[Front-end code change data]
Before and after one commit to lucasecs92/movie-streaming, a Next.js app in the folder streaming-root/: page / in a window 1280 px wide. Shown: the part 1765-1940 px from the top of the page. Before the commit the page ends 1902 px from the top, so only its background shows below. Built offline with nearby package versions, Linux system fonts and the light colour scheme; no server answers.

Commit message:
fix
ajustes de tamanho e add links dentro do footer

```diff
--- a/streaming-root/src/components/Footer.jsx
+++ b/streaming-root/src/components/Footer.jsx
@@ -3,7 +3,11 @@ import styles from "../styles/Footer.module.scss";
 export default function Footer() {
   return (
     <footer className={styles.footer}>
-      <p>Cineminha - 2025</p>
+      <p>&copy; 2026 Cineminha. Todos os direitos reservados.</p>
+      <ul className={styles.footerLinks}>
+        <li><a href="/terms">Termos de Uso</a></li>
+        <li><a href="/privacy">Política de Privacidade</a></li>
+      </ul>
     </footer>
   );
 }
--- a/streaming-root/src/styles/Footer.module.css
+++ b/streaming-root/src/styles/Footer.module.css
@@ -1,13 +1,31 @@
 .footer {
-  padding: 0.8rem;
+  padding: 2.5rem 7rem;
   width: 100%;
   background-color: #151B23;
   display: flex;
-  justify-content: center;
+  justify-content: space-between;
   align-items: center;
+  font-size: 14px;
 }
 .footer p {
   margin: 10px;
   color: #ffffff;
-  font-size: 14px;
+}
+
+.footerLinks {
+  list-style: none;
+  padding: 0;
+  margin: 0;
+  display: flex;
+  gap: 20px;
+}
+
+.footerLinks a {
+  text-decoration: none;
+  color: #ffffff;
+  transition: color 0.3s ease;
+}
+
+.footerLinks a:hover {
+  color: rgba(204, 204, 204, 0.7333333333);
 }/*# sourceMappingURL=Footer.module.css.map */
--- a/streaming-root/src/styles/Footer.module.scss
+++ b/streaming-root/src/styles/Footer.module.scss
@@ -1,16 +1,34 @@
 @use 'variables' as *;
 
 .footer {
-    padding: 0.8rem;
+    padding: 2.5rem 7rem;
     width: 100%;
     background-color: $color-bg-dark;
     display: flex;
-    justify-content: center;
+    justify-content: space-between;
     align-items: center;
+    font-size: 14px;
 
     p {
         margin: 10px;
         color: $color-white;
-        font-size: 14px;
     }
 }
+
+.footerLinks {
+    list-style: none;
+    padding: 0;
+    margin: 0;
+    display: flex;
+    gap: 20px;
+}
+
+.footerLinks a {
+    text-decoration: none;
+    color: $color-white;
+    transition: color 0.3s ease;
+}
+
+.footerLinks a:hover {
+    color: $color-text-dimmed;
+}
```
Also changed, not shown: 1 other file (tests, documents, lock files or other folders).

## EXERCISE INSTRUCTIONS
Copy out each line carrying the string "items" from the data.

## ANSWER TO THIS TASK
   align-items: center;
     align-items: center;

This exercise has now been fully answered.